Michael Barimo comes to this weekend’s Nevada County Italian Festival shortly after releasing his latest video, “24000 Baci,” a catchy, frenetic tune with roots in American rock ‘n’ roll.
Barimo will bring two of his dancers to the event, set for 11 a.m. to 7 p.m. Saturday and Sunday at Western Gateway Park, Penn Valley.
Baci is Italian for “kisses.” The young pop singer and world champion whistler — that’s right — will be glad to share some with audiences during performances at 12:30 and 3:30 p.m. Saturday and Sunday.
Barimo’s friendship with Italian opera-pop star Andrea Bocelli has led the younger man in a similar direction, and “24000 Baci” is Barimo’s latest foray.
“(Bocelli) has helped guide me to select great Italian songs from the ’50s and ’60s,” including “24000 Baci,” written by Adriano Celentano, Barimo said.
Celentano was influenced by Americans Elvis Presley, Little Richard and Fats Domino to create what was, for Italy, an exotic new sound, Barimo said. Celentano released “24 Mila Baci” in 1961 and that year took second place with it at the Sanremo Music Festival.
Barimo’s reinterpretation brings the sound and visuals to 2013 (visit http://TheUnion.com and click on this story to see the video). For the video, dancers wear black-and-white polka-dot shirts and red-rimmed shades and lipstick. Barimo sings and whistles from the seat of a retro red Stella motor-scooter and makes pouty-eyes at the viewer. The touch of juvenile silliness is intentional — and fun, he said.
“Baci” is enjoying a revival. International Mexican sensation Thalia recorded a Spanish cover, “24000 Besos,” in 2005. A YouTube posting of Celentano playing “24 Mila Baci” has had more than 3.1 million views from around the world.
And Barimo is enjoying increasing exposure both singing and whistling with performances at Carnegie Hall in New York (where he now lives), Lincoln Center in Washington, D.C., the BBC, the David Letterman Show and for Italy’s president. He recently performed with the Dream Bigger Tour by David Tutera of WE TV’s “My Fair Wedding.”
From opera to pop

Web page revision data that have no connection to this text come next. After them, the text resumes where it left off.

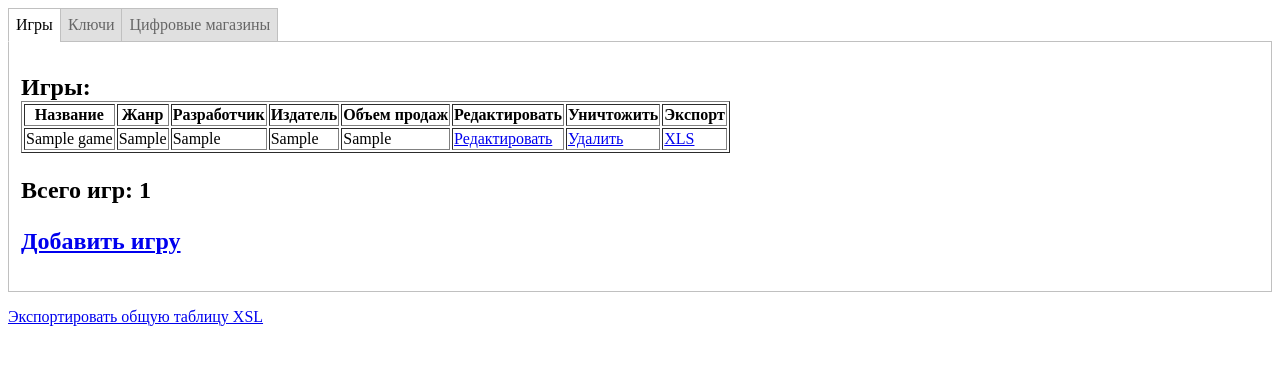
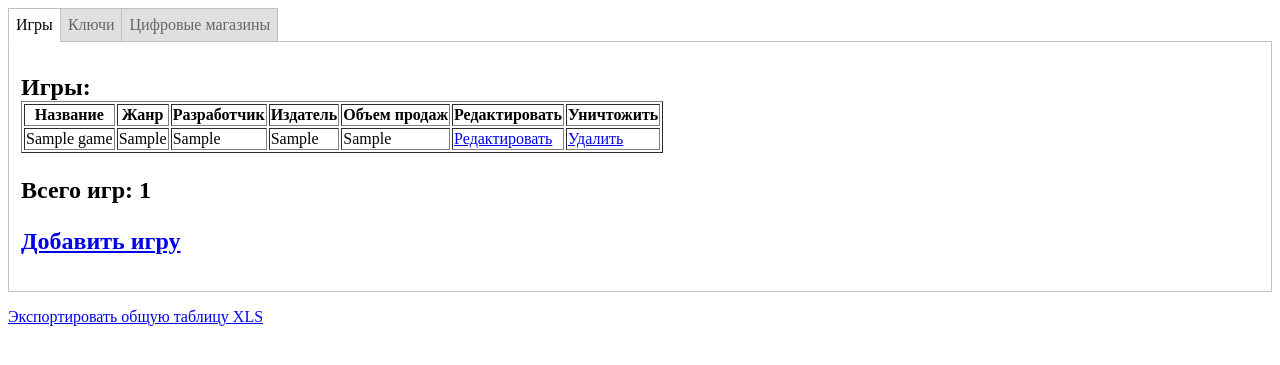
Before and after one commit to Gibadullina/WebProgrammingLR, a PHP site: page /bd_games/index.php in a window 1280 px wide. Shown: the top 365 px of the page. Run offline with PHP 8.4, Linux system fonts and the light colour scheme; tables that the repository leaves empty or names only in its code hold one stand-in row (values such as "Sample post").

Commit message:
change index.php

```diff
--- a/bd_games/index.php
+++ b/bd_games/index.php
@@ -49,7 +49,7 @@ mysqli_select_db($con,'games') or die($connect_error);
 <tr> <!--// вывод «шапки» таблицы-->
  <th> Название </th> <th> Жанр </th>
  <th> Разработчик </th> <th> Издатель </th> <th> Объем продаж </th>
- <th> Редактировать </th> <th> Уничтожить </th> <th>Экспорт</th></tr>
+ <th> Редактировать </th> <th> Уничтожить </th></tr>
  <!--<th></th>-->
 <?php
 $result=mysqli_query($con,"SELECT id_game, game_name, game_genre, game_developer, game_publisher,game_sale FROM game"); // запрос на выборку сведений о пользователях
@@ -64,8 +64,6 @@ while ($row=mysqli_fetch_array($result)){// для каждой строки и
 . "'>Редактировать</a></td>"; // запуск скрипта для редактирования
  echo "<td><a href='games/delete.php?id=" . $row['id_game']
 . "'>Удалить</a></td>"; // запуск скрипта для удаления записи
-echo "<td><a href='export/xls.php?id=" . $row['id_game']
-. "'>XLS</a></td>"; // запуск скрипта для экспорта
  echo "</tr>";
 }
 print "</table>";
@@ -132,6 +130,6 @@ print("<P>Всего игр: $num_rows </p>");
 ?>
 <p> <a href="keys/new.php"> Добавить ключ</a>
 	 </div>
-	 	<p><a href="games/new.php"> Экспортировать общую таблицу XSL</a>
+	 	<p><a href="games/new.php"> Экспортировать общую таблицу XLS</a>
 </div>
 </body>
```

Born in Chicago and raised in Florida, Barimo was exposed to a range of international sounds. He “fell in love” with opera as a child, leading him to learn Italian and earn a bachelor’s degree from Columbia University in Italian literature, he said. (He earned a second Columbia B.A. in anthropology.)
Barimo composes and produces, and he often picks out the flashy fashions for his dancers. He also spends hours in the studio with his band preparing live tracks, which he takes on tour and will use this weekend as back-up sound.
Barimo’s turn to pop “wasn’t easy,” prompted by the limited possibilities in opera, he said. But pop offers advantages.
Performances “are more relaxed,” Barimo said. “I can banter and connect with the audience. It’s more about entertaining the crowd rather than interpreting someone’s work.”
Performing for a live audience “is an amazing honor” in an age when most people can turn on anything they want to hear, he added.
“They’re giving time out of their life to listen to you, so it’s an honor.”
Grass Valley resident and freelance writer Trina Kleist can be reached at email@example.com or 530-575-6132.